Straw Wars - The Game Is On!
Plastic straws are one of the top 10 most picked up items on the beach, but now there’s a movement that can stop it!
There are many small changes you can make that will have a big impact on the environment.
This week, we look into the ideas behind the #stopsucking movement, why it’s so important to ditch plastic straws for alternatives and how simple this can be!
So why did we start using plastic straws in the first place?
Although the use of the first natural straws date back to 3000-5000 B.C. by the Sumerians, plastic drinking straws started infiltrating the market in the 1960s.
By now the use of plastic straws are all about style and convenience. Whenever you’re out and about at a restaurant or bar you’ll notice that people are always sipping cocktails with a straw or two. Some mixologists and bartenders believe a drink cannot be served without one. They are often trained to create drinks where the straw is the ‘finishing touch’.
It’s also a matter of convenience - when mixing cocktails, a quick and easy way to try them before serving is with a straw.
For some, using a straw is also seen as a more hygienic way to sip from a ‘used’ glass. When in fact, all registered cafes and restaurants have a steriliser that cleans dishes at a high temperature, with high quality dish washing liquid. This means that the glasses you’re sipping from are most probably cleaner than the ones you use at home!
But the real problem lies with the fast food industry, most straws are used there. It is estimated that McDonald's uses at least 60 million plastic straws daily world wide. And just in the USA alone 500 million disposable plastic straws are used per day!
Plastic straws take so long to break down! As stated in an article on the Green Matters website, “Each plastic straw that ends up in landfill or in the ocean can take up to 200 years to decompose.” Once plastic straws have broken down into little pieces, they become the perfect bite-size snack for fish.
Many single-use plastic straws follow this vicious cycle:
a human uses a straw → the straw ends up in the ocean → the straw breaks down into small pieces → a fish eats the straw → a human eats the fish.
Not only are we contaminating sea life and the greater ecosystem, we are also poisoning ourselves! Did you know that plastic straws contain fossil fuels?
When approaching the issue of global warming it seems as though we have gone beyond repair. However, when broken down it is clear to see that making small changes to our habits (such as using plastic straws) can strengthen our ecosystem and in turn, combat global warming.
And the solution…
There are many activists and everyday people campaigning for and empowering others to change. Movements such as #stopsucking have been established at a grass roots level to tackle local issues that also have a global impact.
We encourage you to take action, and make changes that will ensure Mother Earth is treasured for the many years to come:
Set a personal target. Perhaps you would like to focus on politely saying no to straws when ordering a drink at a bar or restaurant. You might even want to go ‘cold turkey’ - completely ditching straws in any and every setting.

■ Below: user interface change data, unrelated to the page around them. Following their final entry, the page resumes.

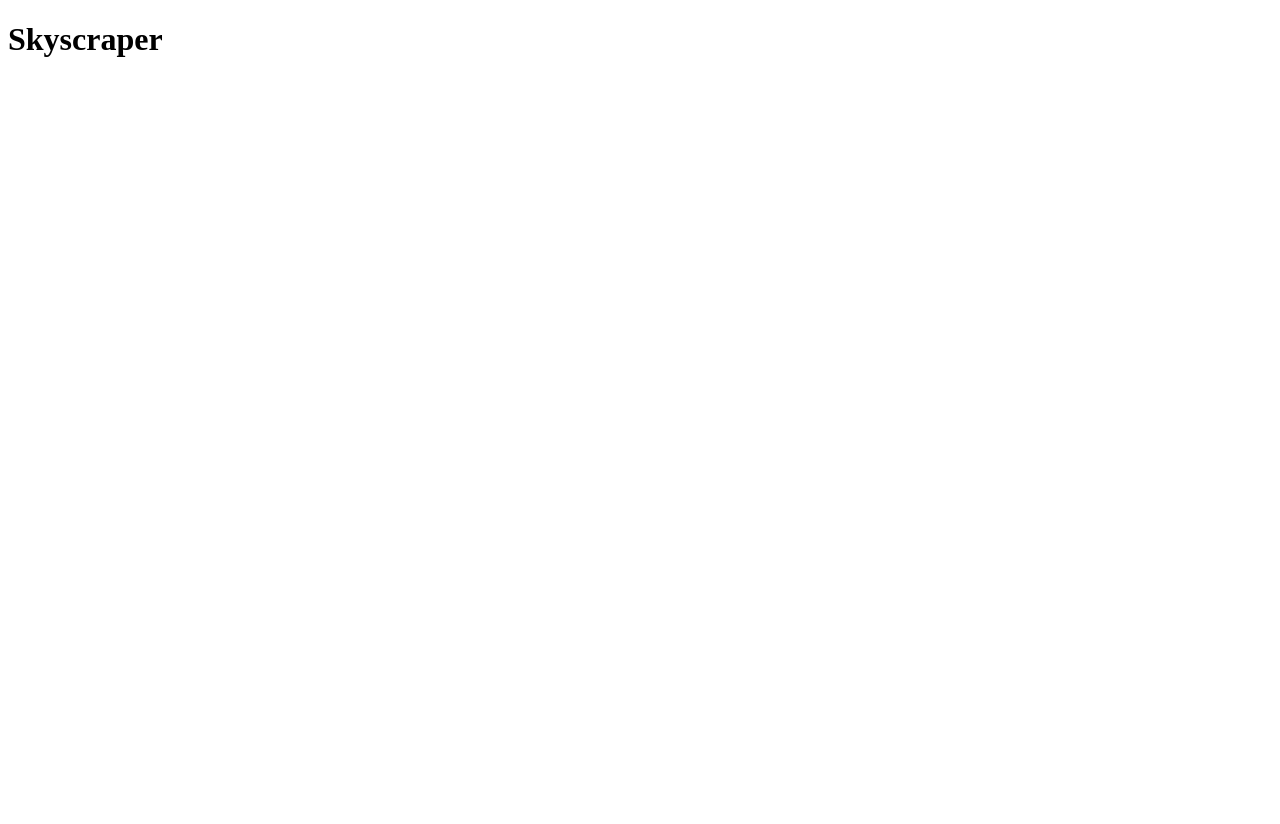
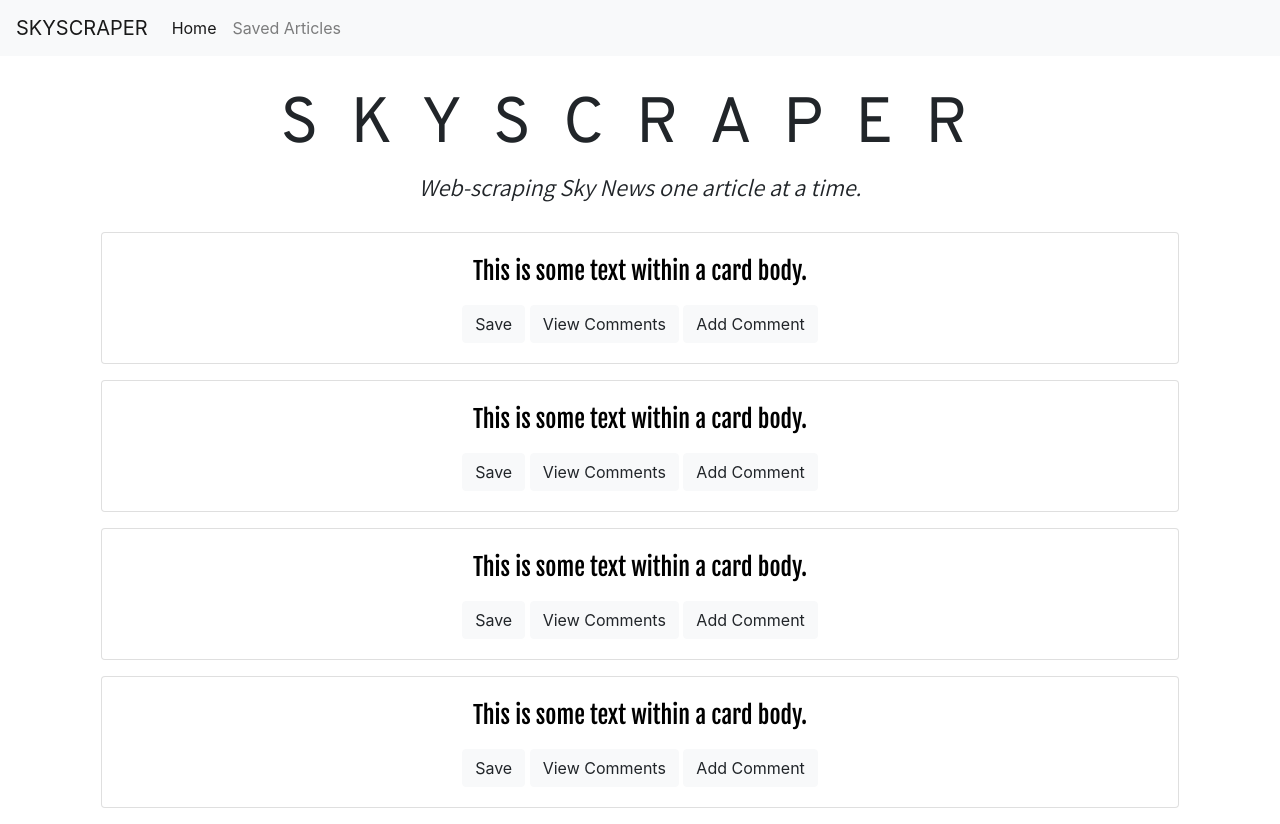
Before and after one commit to k-lord/skyscraper, a website: page public/index.html in a window 1280 px wide. Before the commit the page ends 800 px from the top, so only its background shows below. Drawn offline with nearby package versions, Linux system fonts and the light colour scheme.

Commit message:
set up index.html with nav bar and placeholder cards and added css

```diff
--- a/public/index.html
+++ b/public/index.html
@@ -1,14 +1,90 @@
 <!DOCTYPE html>
 <html lang="en">
+
 <head>
     <meta charset="UTF-8">
     <meta name="viewport" content="width=device-width, initial-scale=1.0">
     <meta http-equiv="X-UA-Compatible" content="ie=edge">
+    <!--Bootstrap CSS-->
+    <link rel="stylesheet" href="https://stackpath.bootstrapcdn.com/bootstrap/4.4.1/css/bootstrap.min.css"
+        integrity="sha384-Vkoo8x4CGsO3+Hhxv8T/Q5PaXtkKtu6ug5TOeNV6gBiFeWPGFN9MuhOf23Q9Ifjh" crossorigin="anonymous">
+    <!--Google Fonts-->
+    <link
+        href="https://fonts.googleapis.com/css?family=Abril+Fatface|Alfa+Slab+One|Arvo|Assistant|Bitter|Fjalla+One|Overpass|Zilla+Slab&display=swap"
+        rel="stylesheet">
+    <!--CSS Stylesheet-->
+    <link rel="stylesheet" href="./style.css">
+    <!--JQuery-->
+    <script src="https://code.jquery.com/jquery-3.4.1.slim.min.js"
+        integrity="sha384-J6qa4849blE2+poT4WnyKhv5vZF5SrPo0iEjwBvKU7imGFAV0wwj1yYfoRSJoZ+n"
+        crossorigin="anonymous"></script>
+    <!--Javascript-->
+    <script src="./app.js"></script>
     <title>Skyscraper</title>
 </head>
+
 <body>
 
-    <h1>Skyscraper</h1>
+    <!--Nav Bar-->
+    <nav class="navbar navbar-expand-lg navbar-light bg-light">
+        <button class="navbar-toggler" type="button" data-toggle="collapse" data-target="#navbarToggler1"
+            aria-controls="navbarToggler1" aria-expanded="false" aria-label="Toggle navigation">
+            <span class="navbar-toggler-icon"></span>
+        </button>
+        <a class="navbar-brand" href="#">SKYSCRAPER</a>
+        <!--Hamburger Toggle / Collapsable Links based on media screen query-->
+        <div class="collapse navbar-collapse" id="navbarToggler1">
+            <ul class="navbar-nav mr-auto mt-2 mt-lg-0">
+                <li class="nav-item active">
+                    <a class="nav-link" href="#">Home <span class="sr-only">(current)</span></a>
+                </li>
+                <li class="nav-item">
+                    <a class="nav-link" href="#">Saved Articles</a>
+                </li>
+        </div>
+    </nav>
+
+    <h1>SKYSCRAPER</h1>
+    <h4>Web-scraping Sky News one article at a time.</h4>
+
+    <div class="container" id="headline-container">
+        <div class="card">
+            <div class="card-body headline-body">
+                <a class="title" href="#">This is some text within a card body.</a><br>
+                <button type="button" class="btn btn-light">Save</button>
+                <button type="button" class="btn btn-light">View Comments</button>
+                <button type="button" class="btn btn-light">Add Comment</button>
+            </div>
+        </div>
+
+        <div class="card">
+            <div class="card-body headline-body">
+                <a class="title" href="#">This is some text within a card body.</a><br>
+                <button type="button" class="btn btn-light">Save</button>
+                <button type="button" class="btn btn-light">View Comments</button>
+                <button type="button" class="btn btn-light">Add Comment</button>
+            </div>
+        </div>
+
+        <div class="card">
+            <div class="card-body headline-body">
+                <a class="title" href="#">This is some text within a card body.</a><br>
+                <button type="button" class="btn btn-light">Save</button>
+                <button type="button" class="btn btn-light">View Comments</button>
+                <button type="button" class="btn btn-light">Add Comment</button>
+            </div>
+        </div>
+
+        <div class="card">
+            <div  class="card-body headline-body">
+                <a class="title" href="#">This is some text within a card body.</a><br>
+                <button type="button" class="btn btn-light">Save</button>
+                <button type="button" class="btn btn-light">View Comments</button>
+                <button type="button" class="btn btn-light">Add Comment</button>
+            </div>
+        </div>
+    </div>
 
 </body>
+
 </html>
--- a/public/style.css
+++ b/public/style.css
@@ -0,0 +1,33 @@
+h1 {
+    margin-top: 0.5em;
+    text-align: center;
+    font-family: 'Overpass', sans-serif;
+    letter-spacing: 0.5em;
+    font-size: 4em;
+}
+
+h4 {
+    text-align: center;
+    font-family: 'Assistant', sans-serif;
+    font-style: italic;
+    margin-bottom: 1.25em;
+}
+
+.card {
+    margin: 1em;
+}
+
+.headline-body {
+    text-align: center;
+}
+
+.title {
+    font-family: 'Fjalla One', sans-serif;
+    margin-bottom: 1em;
+    color: black;
+    font-size: 1.5em;
+}
+
+.btn {
+    margin-top: 1em;
+}
```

Walk the talk! When forced into a situation where plastic straws are offered, remember your goal, and stick to it. It’s a great idea to always be prepared by bringing along your own reusable straw.
Empower others. Share your experience on social media by posting pictures with your straw alternatives (such as bamboo, stainless steel or biodegradable paper) and challenge your friends to do the same! If you work at a place where plastic straws are regularly used - present your boss with another option - why not offer alternatives or get rid of straws altogether?
The power of one is greater than none
Like many of the most significant movements in history, change starts with just one person. It can often be disheartening when you head to a beach and see hundreds of straws along the shore. However, if we all continue to make small changes, the power of many will have a beneficial impact on our environment.
It’s all about shedding our bad habits, and making a positive change before it’s too late! Will you join the movement and stop using straws or promote better alternatives?
Plastic Straw Facts:
- The earliest known drinking straw, dating back to 2000 to 3000 BC, was found in a tomb belonging to Sumerians, located in modern day Iraq in the Middle East, and was made of gold and precious stone, while a seal found in the same tomb depicts straws used to drink a beverage, most likely beer.
- Modern drinking straws were invented by Marvin Chester Stone from Ohio in the United States, who is said to have created a glued paper tube in the 1880s after drinking a beverage unpleasantly tainted with rye residue, and eventually patented his idea in 1888 after refining it.
- Plastic drinking straws started infiltrating the market in the 1960s and became so popular that by the 1970s they had made paper straws redundant
- Straws take 200 years to decompose
- Straws contain fossil fuels and can't be recycled
- Straws and other plastics end up as a mistake for food by fish and other sea life animals. Endless video's of the sea life with plastic in their stomach circulate around the internet (turtles, whales, birds). By now there is more plastic in the ocean then there are fish.
- The Conscious Club banned the use of straws altogether from the get go due to the effect of straws on the environment.
Portland Is The Latest City To Ditch Plastic Straws
Taiwan To Ban All Single-Use Plastic From Restaurants By 2030
Straw Wars: The Fight to Rid the Oceans of Discarded Plastic
THE LAST PLASTIC STRAW MOVEMENT